* TRY IT
How many lines in the records below contain the word "button"? State only that number.

* DATA TO USE
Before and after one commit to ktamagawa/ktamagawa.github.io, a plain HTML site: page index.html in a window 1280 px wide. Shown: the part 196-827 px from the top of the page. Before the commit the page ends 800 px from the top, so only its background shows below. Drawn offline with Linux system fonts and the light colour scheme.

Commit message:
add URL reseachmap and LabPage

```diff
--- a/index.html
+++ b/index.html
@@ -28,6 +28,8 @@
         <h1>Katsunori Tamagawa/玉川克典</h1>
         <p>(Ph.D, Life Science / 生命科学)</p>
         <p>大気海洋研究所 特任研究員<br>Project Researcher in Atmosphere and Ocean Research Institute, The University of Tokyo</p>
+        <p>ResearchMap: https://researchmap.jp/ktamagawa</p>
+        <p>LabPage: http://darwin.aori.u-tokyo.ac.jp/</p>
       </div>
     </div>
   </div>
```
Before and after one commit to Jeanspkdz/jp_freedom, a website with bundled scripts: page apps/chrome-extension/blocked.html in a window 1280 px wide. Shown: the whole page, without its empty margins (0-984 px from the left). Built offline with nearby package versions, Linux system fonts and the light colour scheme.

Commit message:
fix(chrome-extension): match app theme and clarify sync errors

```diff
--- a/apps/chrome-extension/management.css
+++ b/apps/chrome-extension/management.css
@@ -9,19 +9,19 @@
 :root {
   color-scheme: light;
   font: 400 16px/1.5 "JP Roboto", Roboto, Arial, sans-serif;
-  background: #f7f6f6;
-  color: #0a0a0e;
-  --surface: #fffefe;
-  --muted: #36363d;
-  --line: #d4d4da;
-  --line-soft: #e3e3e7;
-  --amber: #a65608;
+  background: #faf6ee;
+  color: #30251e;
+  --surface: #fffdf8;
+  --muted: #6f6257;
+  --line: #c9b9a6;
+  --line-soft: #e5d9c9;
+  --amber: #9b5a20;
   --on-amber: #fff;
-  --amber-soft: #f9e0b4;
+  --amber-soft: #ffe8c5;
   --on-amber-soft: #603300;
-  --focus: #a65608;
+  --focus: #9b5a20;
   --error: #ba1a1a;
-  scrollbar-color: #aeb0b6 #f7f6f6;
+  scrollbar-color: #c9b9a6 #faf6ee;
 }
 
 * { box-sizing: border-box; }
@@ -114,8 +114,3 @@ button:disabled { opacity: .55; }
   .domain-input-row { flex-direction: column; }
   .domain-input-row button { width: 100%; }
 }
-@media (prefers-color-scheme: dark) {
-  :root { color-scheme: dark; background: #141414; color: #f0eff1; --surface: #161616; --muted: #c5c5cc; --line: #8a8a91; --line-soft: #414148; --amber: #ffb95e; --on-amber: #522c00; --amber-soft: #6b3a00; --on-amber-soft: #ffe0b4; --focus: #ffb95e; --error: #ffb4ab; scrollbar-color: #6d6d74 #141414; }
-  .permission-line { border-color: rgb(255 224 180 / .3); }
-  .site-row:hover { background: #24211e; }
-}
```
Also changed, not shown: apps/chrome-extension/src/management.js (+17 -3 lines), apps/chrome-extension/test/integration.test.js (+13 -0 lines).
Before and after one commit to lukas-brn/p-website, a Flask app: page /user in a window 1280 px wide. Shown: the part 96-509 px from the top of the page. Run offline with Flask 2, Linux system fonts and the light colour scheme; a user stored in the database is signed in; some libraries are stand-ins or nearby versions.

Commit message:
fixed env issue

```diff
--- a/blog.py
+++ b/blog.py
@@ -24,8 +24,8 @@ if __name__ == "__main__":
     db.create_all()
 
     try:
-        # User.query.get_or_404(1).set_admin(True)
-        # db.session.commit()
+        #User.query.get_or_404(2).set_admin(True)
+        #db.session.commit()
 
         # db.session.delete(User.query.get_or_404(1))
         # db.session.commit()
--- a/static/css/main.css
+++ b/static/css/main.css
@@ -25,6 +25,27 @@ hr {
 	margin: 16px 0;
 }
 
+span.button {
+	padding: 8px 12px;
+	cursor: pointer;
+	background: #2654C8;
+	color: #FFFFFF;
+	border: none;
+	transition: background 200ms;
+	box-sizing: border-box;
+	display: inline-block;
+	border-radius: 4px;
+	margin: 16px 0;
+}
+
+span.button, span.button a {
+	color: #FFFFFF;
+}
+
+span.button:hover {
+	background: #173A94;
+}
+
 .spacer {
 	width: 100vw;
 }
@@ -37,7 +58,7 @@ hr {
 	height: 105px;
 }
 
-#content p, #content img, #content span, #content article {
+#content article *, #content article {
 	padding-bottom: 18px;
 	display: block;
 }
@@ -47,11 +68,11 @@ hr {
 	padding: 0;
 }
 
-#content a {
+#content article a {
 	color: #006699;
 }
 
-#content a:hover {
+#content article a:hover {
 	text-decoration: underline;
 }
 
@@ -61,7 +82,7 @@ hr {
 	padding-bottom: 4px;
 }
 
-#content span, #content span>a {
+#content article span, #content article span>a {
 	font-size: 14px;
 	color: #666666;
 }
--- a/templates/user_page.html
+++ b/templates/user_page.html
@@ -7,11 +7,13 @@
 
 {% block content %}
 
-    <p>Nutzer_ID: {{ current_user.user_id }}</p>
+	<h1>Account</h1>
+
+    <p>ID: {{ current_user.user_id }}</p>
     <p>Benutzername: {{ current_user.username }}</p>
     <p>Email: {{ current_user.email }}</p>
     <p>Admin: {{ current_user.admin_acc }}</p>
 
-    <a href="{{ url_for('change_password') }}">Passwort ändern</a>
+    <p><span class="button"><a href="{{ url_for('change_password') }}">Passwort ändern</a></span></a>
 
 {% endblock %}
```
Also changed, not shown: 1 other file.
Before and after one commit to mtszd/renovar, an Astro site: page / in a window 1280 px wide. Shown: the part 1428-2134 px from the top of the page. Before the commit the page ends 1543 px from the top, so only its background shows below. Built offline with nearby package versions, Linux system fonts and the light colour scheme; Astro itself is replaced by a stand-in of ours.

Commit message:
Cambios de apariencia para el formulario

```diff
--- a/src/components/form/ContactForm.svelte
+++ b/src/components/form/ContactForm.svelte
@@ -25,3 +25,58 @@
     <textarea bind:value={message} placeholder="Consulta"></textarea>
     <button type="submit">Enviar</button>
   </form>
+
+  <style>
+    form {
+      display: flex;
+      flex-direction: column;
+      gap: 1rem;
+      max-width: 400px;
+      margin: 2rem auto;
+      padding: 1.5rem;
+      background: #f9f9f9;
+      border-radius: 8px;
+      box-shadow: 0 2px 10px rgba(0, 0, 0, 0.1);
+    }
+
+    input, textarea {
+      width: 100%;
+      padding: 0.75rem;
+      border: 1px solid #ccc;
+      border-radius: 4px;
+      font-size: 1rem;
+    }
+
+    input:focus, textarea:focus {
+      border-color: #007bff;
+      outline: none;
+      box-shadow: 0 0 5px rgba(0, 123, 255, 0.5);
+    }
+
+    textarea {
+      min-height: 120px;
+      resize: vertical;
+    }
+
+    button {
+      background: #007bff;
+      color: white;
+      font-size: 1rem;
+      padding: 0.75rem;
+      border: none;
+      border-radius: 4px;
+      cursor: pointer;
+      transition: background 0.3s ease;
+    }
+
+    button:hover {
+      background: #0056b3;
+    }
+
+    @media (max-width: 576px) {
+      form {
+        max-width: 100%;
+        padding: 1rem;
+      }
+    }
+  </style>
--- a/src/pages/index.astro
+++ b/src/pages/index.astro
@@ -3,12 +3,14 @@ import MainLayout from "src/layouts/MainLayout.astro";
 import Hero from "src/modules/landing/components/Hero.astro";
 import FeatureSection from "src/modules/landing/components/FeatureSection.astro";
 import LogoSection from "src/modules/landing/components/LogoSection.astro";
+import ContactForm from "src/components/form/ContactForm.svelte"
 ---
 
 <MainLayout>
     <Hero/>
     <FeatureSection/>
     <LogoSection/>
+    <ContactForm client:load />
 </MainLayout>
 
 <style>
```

* REPLY TO THE EXERCISE
9